Richard was unhappy with his Blu-Ray player. Some discs wouldn’t play at all. Samsung claimed to be on it and working on a firmware update as a solution to the problem, but have said that for a year now. What was a customer who just wants to watch some movies to do? His family couldn’t even watch “The Dark Knight Rises.” What horror! Richard flexed his complaining muscles and fired off a letter to Samsung’s Office of the President e-mail address.
In order to start up your PC, you need a BIOS: firmware that tells your computer what devices are attached to it and where it can find the operating system(s). Most people don’t ever need to fuss with the BIOS, but Tim did for his ASUS computer. What he didn’t know was that the update he downloaded from the company’s site would turn his computer into a large, flat plastic brick if he installed it from a USB drive in the default file format. ASUS says that Tim has to pay for the repair, which he thinks is unfair.
Alex says a firmware update downgraded his PlayStation 3 into an expensive paperweight, and when he asked Sony to repair his console, he was told he’d have to pay a repair fee.
Best Buy’s optimization wizards have fabricated a devilish scam to exploit uninformed customers. Employees download a PlayStation 3’s firmware update in advance and tack on an extra $30 to the cost of the system.
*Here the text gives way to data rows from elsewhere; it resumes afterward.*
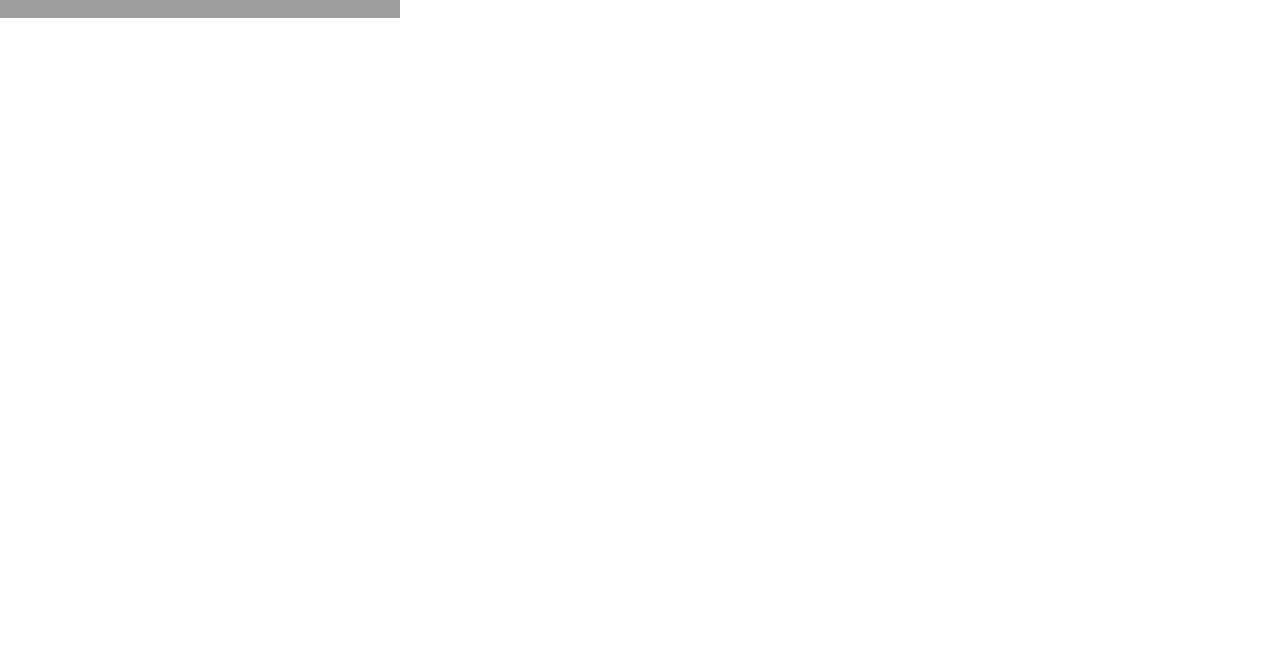
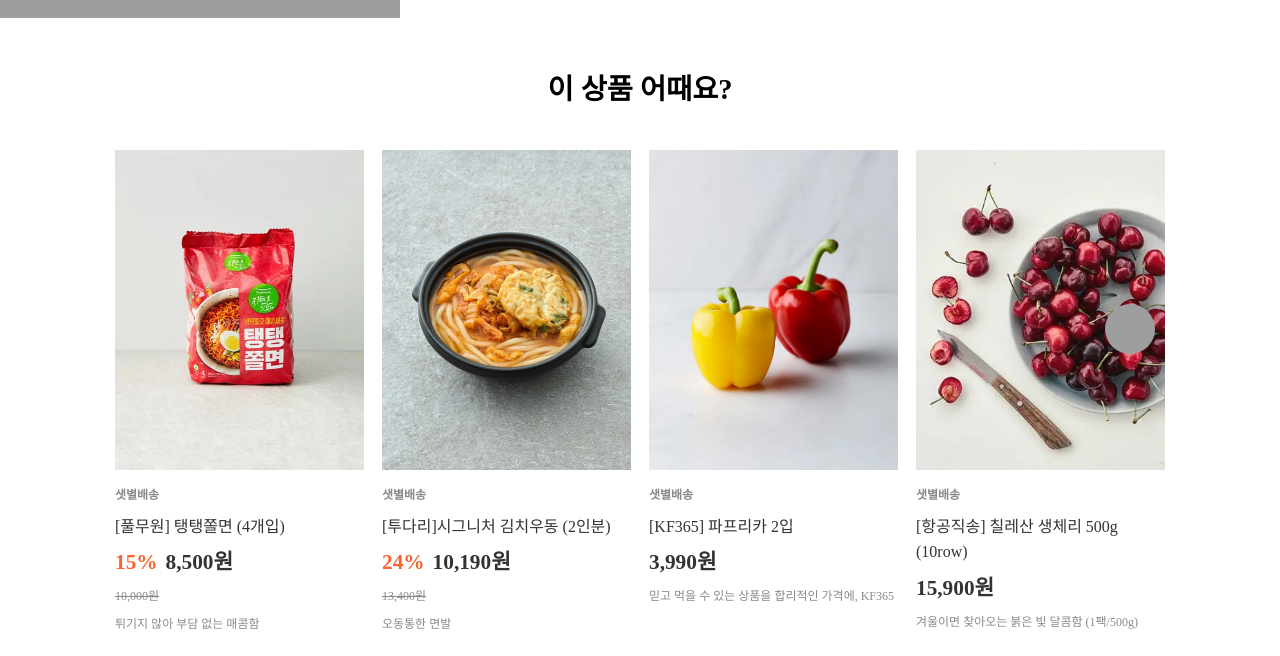
Before and after one commit to lanuioe/react-homework, a React (Vite) app in the folder mission02/: page / in a window 1280 px wide. Shown: the part 282-938 px from the top of the page. Before the commit the page ends 800 px from the top, so only its background shows below. Built offline with nearby package versions, Linux system fonts and the light colour scheme; grey boxes are pictures that could not be loaded; a web font is replaced by a local one.

Commit message:
[Feat] swiper를 사용한 메인페이지 상품추천 섹션 구성

```diff
--- a/mission02/src/app/App.jsx
+++ b/mission02/src/app/App.jsx
@@ -1,10 +1,12 @@
 import "./App.css";
 import LollingBanner from "../components/banner";
+import RecommendProduct from "../components/product";
 
 function App() {
   return (
     <div className="app">
       <LollingBanner />
+      <RecommendProduct />
     </div>
   );
 }
--- /dev/null
+++ b/mission02/src/components/product.jsx
@@ -0,0 +1,99 @@
+import { Swiper, SwiperSlide } from "swiper/react";
+
+import "swiper/css";
+import "swiper/css/navigation";
+import "swiper/css/pagination";
+
+import { Navigation } from "swiper/modules";
+
+import productData from "../data/products.json";
+import comma from "../utils/comma";
+
+export default function RollingBanner() {
+  return (
+    <>
+      <section className="mt-[52px] w-innerWrapper mx-auto">
+        <h2 className="sr-only">상품 추천</h2>
+        <p className="mb-10 text-h-xl text-center">이 상품 어때요?</p>
+        <Swiper
+          slidesPerView={4}
+          spaceBetween={18}
+          slidesPerGroup={4}
+          navigation={true}
+          modules={[Navigation]}
+          className="recommendProduct justify-between"
+        >
+          {productData.items?.map((slideData) => {
+            return (
+              <SwiperSlide key={slideData.id} className="w-[249px]">
+                <div className="h-[320px] overflow-hidden">
+                  <img
+                    className="w-full"
+                    src={`../src/assets/product/product_thumb${slideData.src}.webp`}
+                    alt={slideData.alt}
+                  />
+                </div>
+                <span className="inline-block mt-4 text-l-sm text-gray-400">
+                  샛별배송
+                </span>
+                <p className="my-2 text-p-base text-content">
+                  {slideData.name}
+                </p>
+                <div className="text-l-lg">
+                  {slideData.discount > 0 ? (
+                    <span className="me-2 text-accent-yellow">
+                      {slideData.discount}%
+                    </span>
+                  ) : (
+                    ""
+                  )}
+                  <span className="text-content">
+                    {comma(
+                      slideData.price -
+                        Math.floor(
+                          (slideData.price * (slideData.discount * 0.01)) / 10
+                        ) *
+                          10
+                    )}
+                    원
+                  </span>
+                  {slideData.discount > 0 ? (
+                    <del className="block mt-2 text-p-sm text-gray-400">
+                      {comma(slideData.price)}원
+                    </del>
+                  ) : (
+                    ""
+                  )}
+                  <p className="mt-2 text-p-sm text-gray-400">
+                    {slideData.detail}
+                  </p>
+                </div>
+              </SwiperSlide>
+            );
+          })}
+        </Swiper>
+      </section>
+    </>
+  );
+}
+
+// function Exercise() {
+//   return (
+//     /* JSX 영역에서는 식만 사용 가능 */
+//     <ul>
+//       {bannerData.items?.map(({ id, gender, face, name, isOnline }) => {
+//         const photoUrl = `/images/faces/${gender}-0${face}.png`;
+
+//         // function body 영역
+//         // 문, 식 모두 사용 가능
+
+//         return (
+//           /* JSX 영역에서는 식만 사용 가능 */
+//           <li key={id}>
+//             <Avatar photo={photoUrl} name={name} isOnline={isOnline} />
+//           </li>
+//         );
+//       })}
+//     </ul>
+//   );
+// }
```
High-Def Digest reports that come June Sony will be sending out a downloadable PS3 update that will give the system the ability to play 3D games for those who are big enough dorks to game with their glasses on their newly purchased 3DTVs. The update won’t let the system play 3D Blu-ray films, though.
Last week we praised Nintendo and disparaged Sony for the way they handled reports from gamers that system updates broke their consoles.